Efforts were also made to avail combine harvesters so that the wheat could not be damaged by early rains.
Some challenges were, however, experienced in some parts of the country.
Veld fires and early rains affected the crop although no significant damage was done. The country remained self-sufficient.
Farmers also complained of challenges in transportation of the crop to the Grain Marketing Board Marketing.
Concerns were also raised over the delays in payments after farmers had delivered their wheat to the GMB.
The attainment of soft wheat self-sufficiency is premised on Government’s agricultural transformation anchored on active private and public sector participation.
According to Lands, Agriculture, Fisheries, Water and Rural Resettlement food self-sufficiency, import substitution, increased exports, increased value addition and beneficiation, increased employment and improved livelihoods can be better guaranteed by a vibrant water sector, anchored on robust, transparent, fair and accountable management of the sector.
Irrigation has been identified as a key component in wheat production.
In Zimbabwe wheat is grown in winter under irrigation.
According to the Ministry of Lands, irrigation will continue to have a prominent role in propelling agriculture in the context of Vision 2030. In this regard, efficient water use, through efficient irrigation systems, will be advocated.
The country will continue to register surplus if all stakeholders play their part; if adequate funding is availed, inputs distributed early and farmers trained on important practices.
Farmers should also be equipped so they always plant within the planting window to prevent destruction of the crop by early rains. Harvesting equipment should also be available and affordable.
The announcement of pre-planting producer prices by Government also help motivate farmers to produce the crop.
A number of farmers have welcomed government’s move to peg producer prices in foreign currency.
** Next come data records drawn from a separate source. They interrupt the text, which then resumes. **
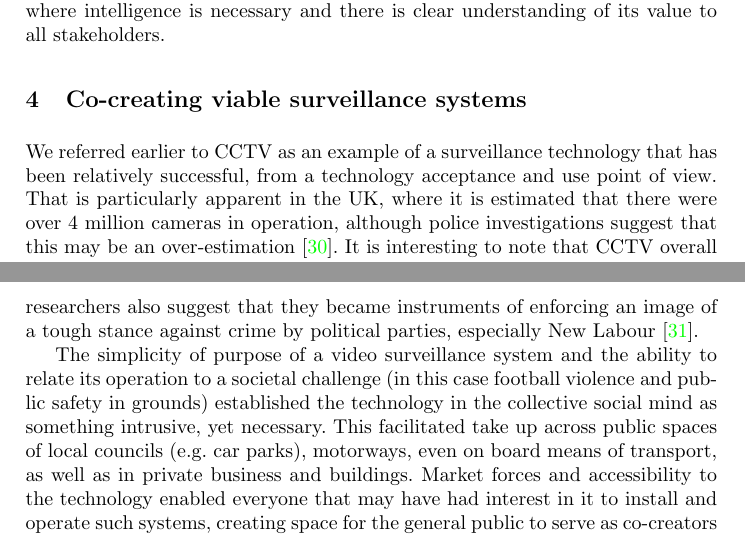
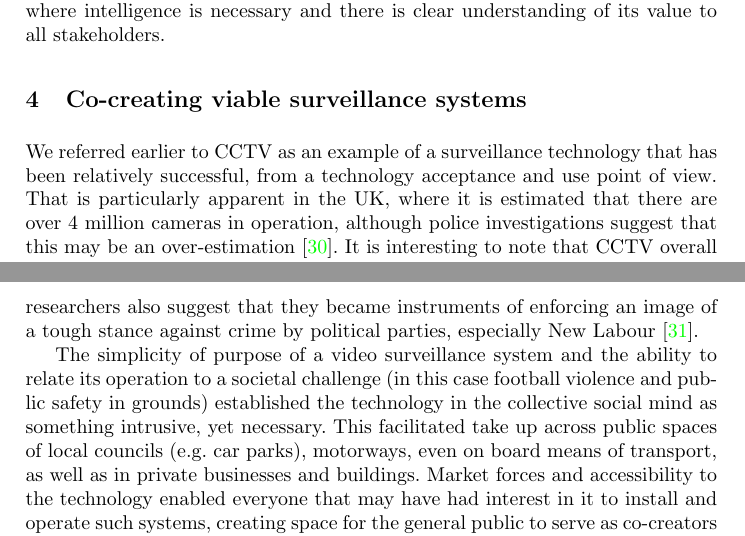
Before and after one commit to ttryfona/HAS2016, a LaTeX paper (edemocracy.tex): two parts of pages 9 and 10 of 12, joined at a grey line, cut so that both start at the same text. Compiled offline with pdfLaTeX.

Commit message:
Final commit
Minor typos spotted.

```diff
--- a/edemocracy.tex
+++ b/edemocracy.tex
@@ -111,13 +111,13 @@ We argue that one of the side effects of this is the casualisation of attitudes
 \section{Co-creating viable surveillance systems}
 \label{sec:Creating}
 
-We referred earlier to CCTV as an example of a surveillance technology that has been relatively successful, from a technology acceptance and use point of view. That is particularly apparent in the UK, where it is estimated that there were over 4 million cameras in operation, although police investigations suggest that this may be an over-estimation~\cite{HomeOffice}. It is interesting to note that CCTV overall is really a collection of ad hoc installations of security cameras that offer access to footage of varying quality. These include public spaces monitoring as well as private surveillance systems for both corporate and personal property.
+We referred earlier to CCTV as an example of a surveillance technology that has been relatively successful, from a technology acceptance and use point of view. That is particularly apparent in the UK, where it is estimated that there are over 4 million cameras in operation, although police investigations suggest that this may be an over-estimation~\cite{HomeOffice}. It is interesting to note that CCTV overall is really a collection of ad hoc installations of security cameras that offer access to footage of varying quality. These include public spaces monitoring as well as private surveillance systems for both corporate and personal property.
 
 In reality CCTV is a system-of-systems that has emerged out of societal consent and adds some value (mostly evidential) to the law enforcement process. It is not standardised in terms of technical configurations or modes of operation, but of course its use is regulated, as personal data protection legislation applies. Notices of CCTV enforcement are for example mandatory to be displayed at the physical spaces that are monitored. Operators are also obliged to obfuscate streams that may be intrusive of personal space that could be accidentally included in the footage, e.g. certain frames that capture nearby windows. In Canada individuals may also be blocked out if they are in the frame and not directly relevant to an investigation. And in order to build public confidence, several operation centres in cities, such as traffic controllers, would include in their governance structures some involvement of members of the public, or elected local councillors.
 
 Regardless of the heated debate about the effectiveness of CCTV against crime~\cite{Ditton,Woodhouse}, its proliferation and acceptance in some societies is notable. This is certainly the case in the UK, where CCTV rose to public prominence largely in the 80's. Part of its take up may be due to the campaign against football hooliganism as well as ground safety fears after the tragedy of Hillsborough. Some researchers also suggest that they became instruments of enforcing an image of a tough stance against crime by political parties, especially New Labour~\cite{McHill}.
 
-The simplicity of purpose of a video surveillance system and the ability to relate its operation to a societal challenge (in this case football violence and public safety in grounds) established the technology in the collective social mind as something intrusive, yet necessary. This facilitated take up across public spaces of local councils (e.g. car parks), motorways, even on board means of transport, as well as in private business and buildings. Market forces and accessibility to the technology enabled everyone that may have had interest in it to install and operate such systems, creating space for the general public to serve as co-creators of the overall CCTV system-of-systems.
+The simplicity of purpose of a video surveillance system and the ability to relate its operation to a societal challenge (in this case football violence and public safety in grounds) established the technology in the collective social mind as something intrusive, yet necessary. This facilitated take up across public spaces of local councils (e.g. car parks), motorways, even on board means of transport, as well as in private businesses and buildings. Market forces and accessibility to the technology enabled everyone that may have had interest in it to install and operate such systems, creating space for the general public to serve as co-creators of the overall CCTV system-of-systems.
 
 Translating this into the cyber domain, there is a need for related technology to be viewed as an enabler, as opposed to being demonised and fundamentally mistrusted. Greater transparency of Internet surveillance programmes and sufficient oversight structures would assure the public of the role of technology. Further education and public understanding of surveillance would help. This is not incompatible with the secrecy that security services claim must surround their operations; in fact they ought to assume that adversaries are suspicious of their practices. The Panopticon metaphor needs to be revisited as until now it has blurred the realisation of the need to intervene earlier in the radicalisation lifecycle to debunk their propaganda messages and the appeal of radicalism to young and vulnerable members of society. There is a need for more human-centric intelligence, open source and targeted operations, as opposed to passive monitoring and algorithmic determination implied by the current paradigm. We believe that if the purpose is clear and the community is able to see the value to them, they will even tolerate the trade off of personal data in return for confronting effectively this threat, as suggested even by the commercial experiences discussed earlier.
 
```
Also changed, not shown: edemocracy.pdf, edemocracy.tex (2 more changed lines).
According to the farmers inputs are pegged in foreign currency and therefore they will not be able to break even if they get their payments wholly in RTGS.
The area under wheat production can also be improved.
The Ministry has also encouraged tobacco farmers to also consider producing wheat during the winter cropping season.
Tobacco growers could utilise their land for the irrigated tobacco for wheat production to ensure the country continue attaining self-sufficiency and building a strategic grain reserve for the cereal.
All farmers with land and have access to water for irrigation can also produce wheat even on a small scale so the nation become self-sufficient.
The tobacco industry has a sizeable hectarage that they put to irrigated tobacco about 20 000 hectares.
All this land could be utilised to grow wheat. The tobacco farmers’ 20 000 hectares can be used to produce a 100 000 tonnes of wheat.